Pryor: House GOP rejects plan to study Hoosier worker wages
For immediate release:
April 3, 2017
INDIANAPOLIS – At a time when the average Hoosier worker’s wages fall well below the national norm, Indiana House Republicans showed no interest today in studying how to improve the pay of working men and women across this state.
House Republicans rejected an amendment from State Rep. Cherrish Pryor (D-Indianapolis) that would have asked a proposed state commission to take an in-depth look at the salaries paid to Hoosiers in the private and public sector and recommend suitable pay for them.
The amendment was offered to Senate Bill 60, which creates the Executive Officers’ Compensation Advisory Commission, a group charged with suggesting possible changes to the salaries for seven statewide elected officials: the governor, lieutenant governor, secretary of state, auditor, treasurer, superintendent of public instruction, and attorney general.
“This bill asks us to consider the potential of raising salaries for a series of public officials who all make more than $75,000 a year,” Pryor said. “In an earlier form, this legislation would have given all seven of these officeholders substantial pay raises. However, it was decided that it might be better to study the idea.
“Yet the fact is that we are being asked to look at the plight of a select few, while continually ignoring the growing income gaps that face millions of workers across this state,” she continued. “While those who control our state government continue to crow about the numbers of jobs that are being created in Indiana, they remain disappointingly silent on the fact that those jobs are paying less and less.”
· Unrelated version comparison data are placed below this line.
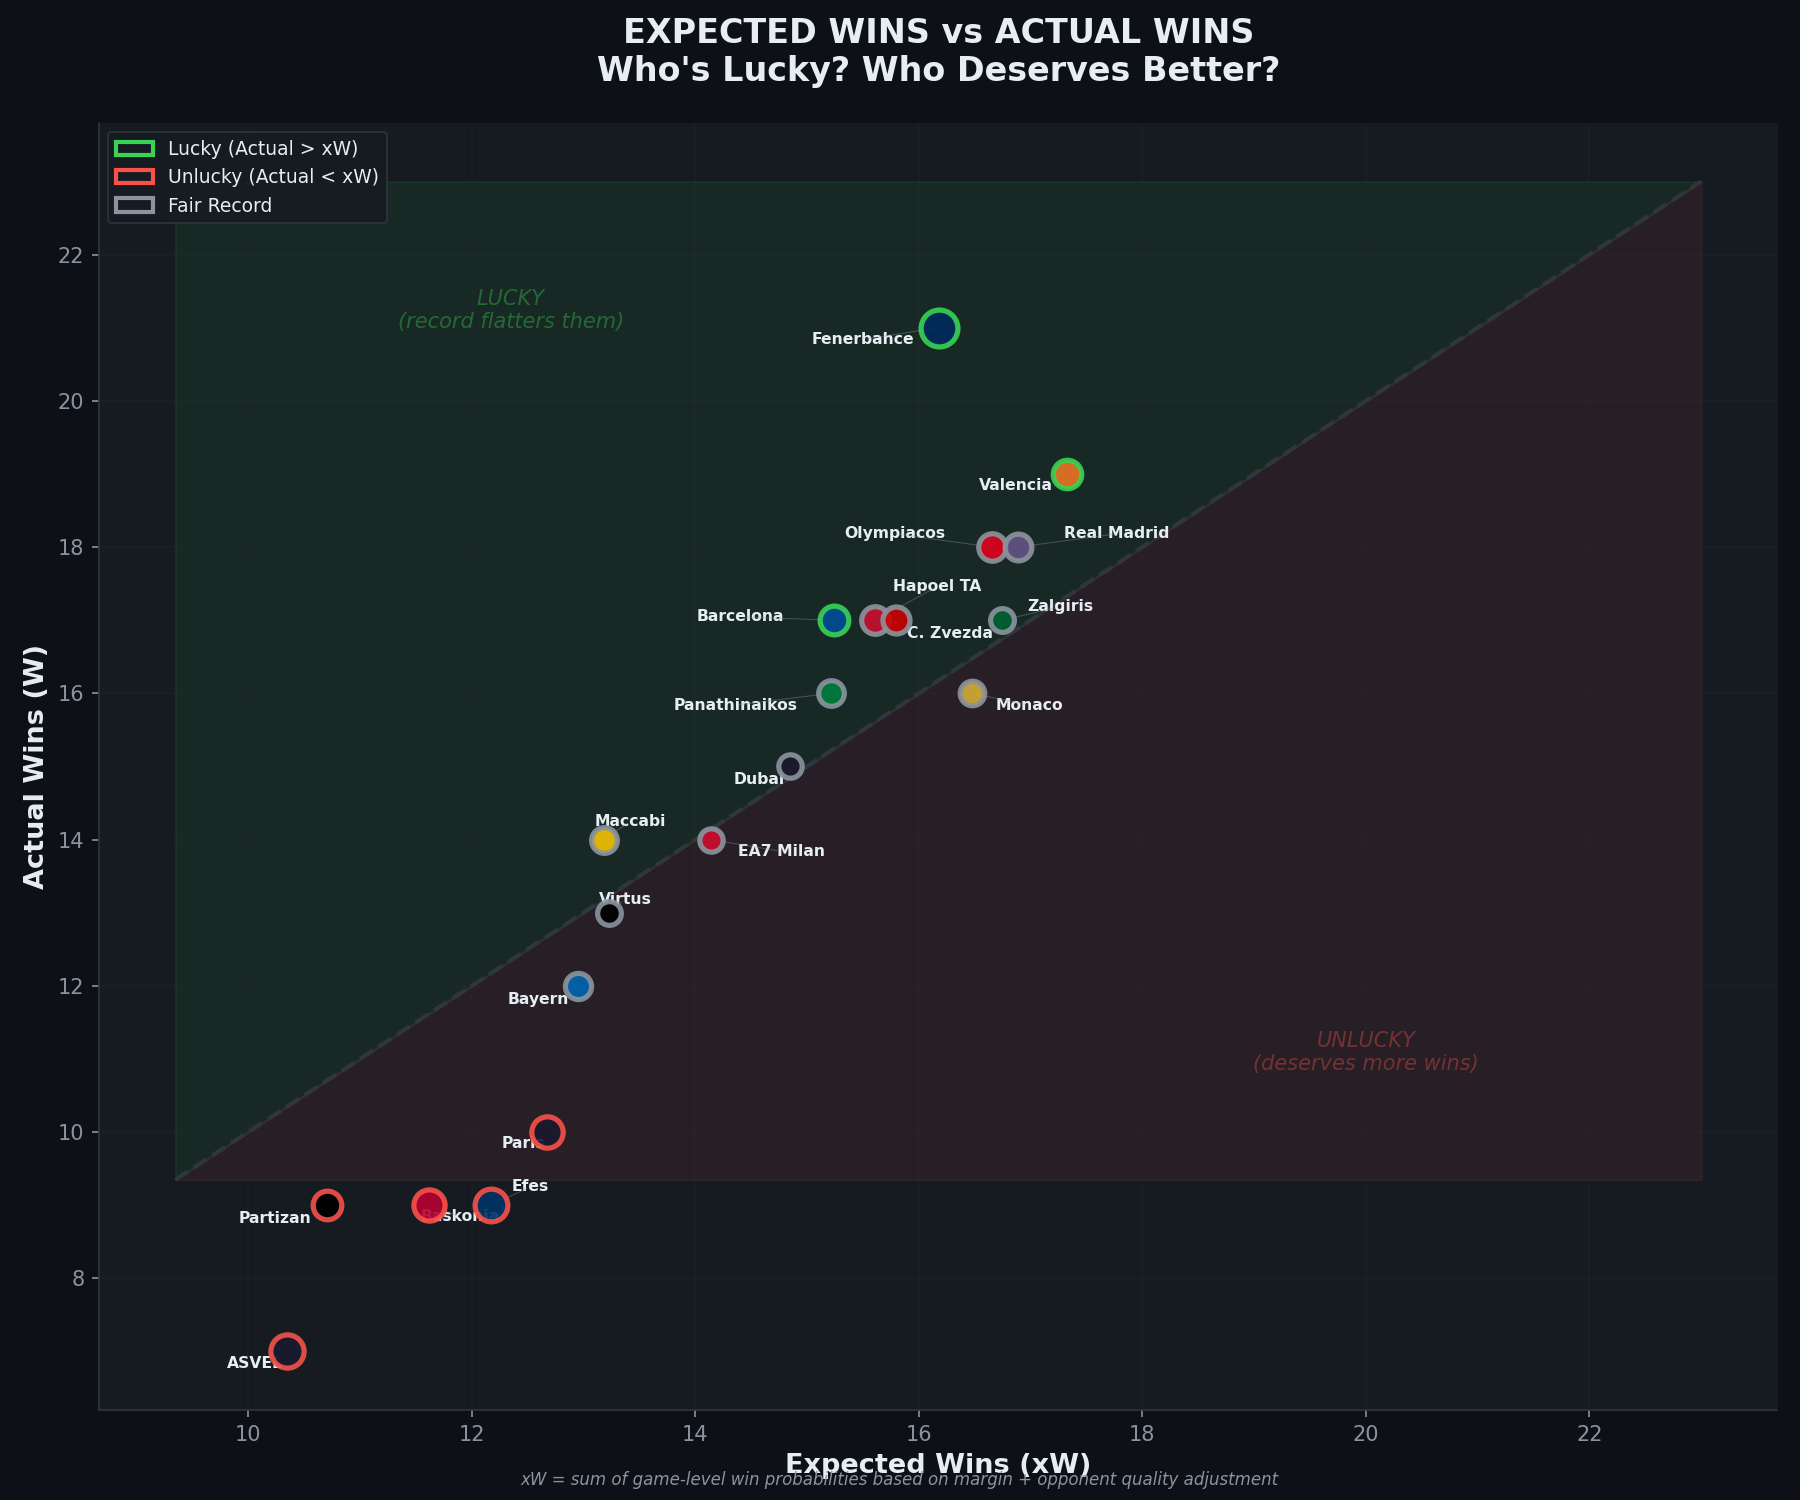
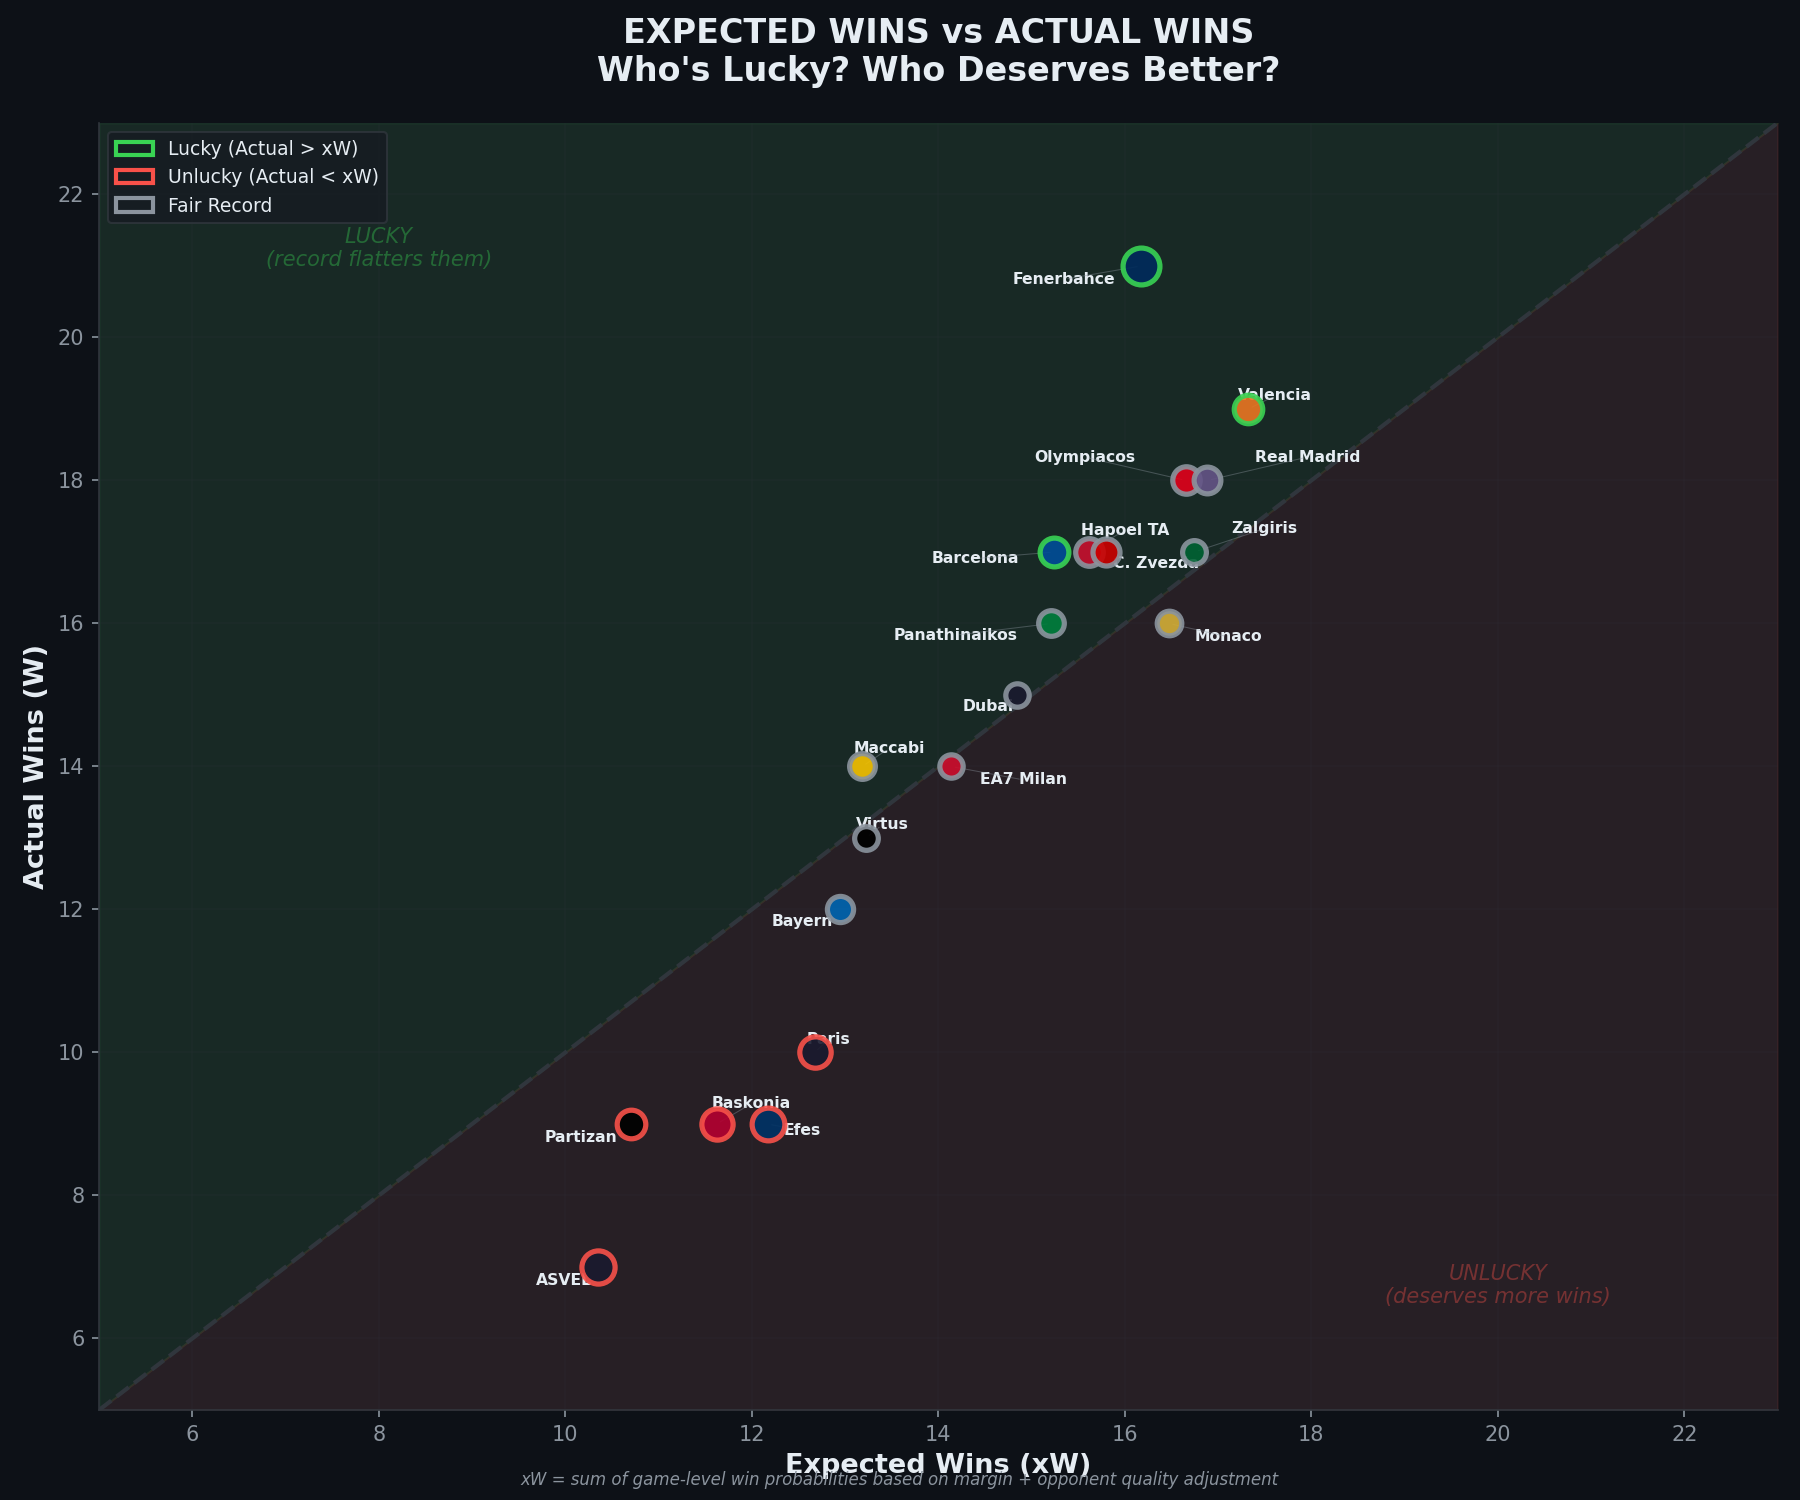
fix: Extend xW chart color regions to cover all data points

diff --git a/calculate_expected_wins.py b/calculate_expected_wins.py
@@ -211,15 +211,19 @@ def calculate_expected_wins():
     ax.set_facecolor('#161b22')
     
     # Diagonal line (Actual = xW)
-    max_w = max(t['actual_wins'] for _, t in sorted_teams) + 2
-    min_w = min(t['xW'] for _, t in sorted_teams) - 1
+    max_w = max(max(t['actual_wins'] for _, t in sorted_teams), 
+                max(t['xW'] for _, t in sorted_teams)) + 2
+    min_w = min(min(t['actual_wins'] for _, t in sorted_teams),
+                min(t['xW'] for _, t in sorted_teams)) - 2
     ax.plot([min_w, max_w], [min_w, max_w], '--', color='#30363d', linewidth=2, zorder=1)
     
-    # Fill regions
+    # Fill regions — extend to full axis range so no dots are outside
     ax.fill_between([min_w, max_w], [min_w, max_w], [max_w, max_w], 
                      alpha=0.08, color='#39d353', zorder=0)  # Lucky region (above)
     ax.fill_between([min_w, max_w], [min_w, min_w], [min_w, max_w], 
                      alpha=0.08, color='#f85149', zorder=0)  # Unlucky region (below)
+    ax.set_xlim(min_w, max_w)
+    ax.set_ylim(min_w, max_w)
     
     # Region labels
     ax.text(max_w - 3, min_w + 1.5, 'UNLUCKY\n(deserves more wins)',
According to the latest figures provided by the U.S. Census Bureau, the median household income for Indiana was $50,532 in 2015, compared to the median U.S. household income of $55,775. Indiana women on average earn 24 cents less per dollar than their male counterparts, a gap among the 10 worst in the country. According to the Bureau of Labor Statistics, the mean hourly wage in Indiana is $20.64 compared to $23.86 at the national level. The annual mean wage in Indiana is $42,940, while the annual mean wage in the U.S. is $49,630. Bureau statistics also show that the average weekly wage for an Indiana worker was $891 in 2015, 40th in the nation.
“My proposal would have required this advisory commission to look at the salaries for all private sector workers, as well as state employees, state law enforcement officers, public school teachers, and local elected officials and their employees,” Pryor said. “If we are being asked to consider the potential of increasing the pay of our governor and the other elected officials at the top of the state food chain, my thought was that we should also see what can be done for those who do not have the powerful stumping for them.”
In recent years, House Republicans have done little to benefit Hoosier workers, continually rejecting proposed increases in the state’s minimum wage, while eliminating the common construction wage.
“We need to stop for a moment and understand that far too many Hoosiers are not getting ahead these days. They are struggling to keep their heads above water. We need to find out why, and we need to do something to help,” Pryor said. “Today, we saw that the House Republicans were not interested in helping.”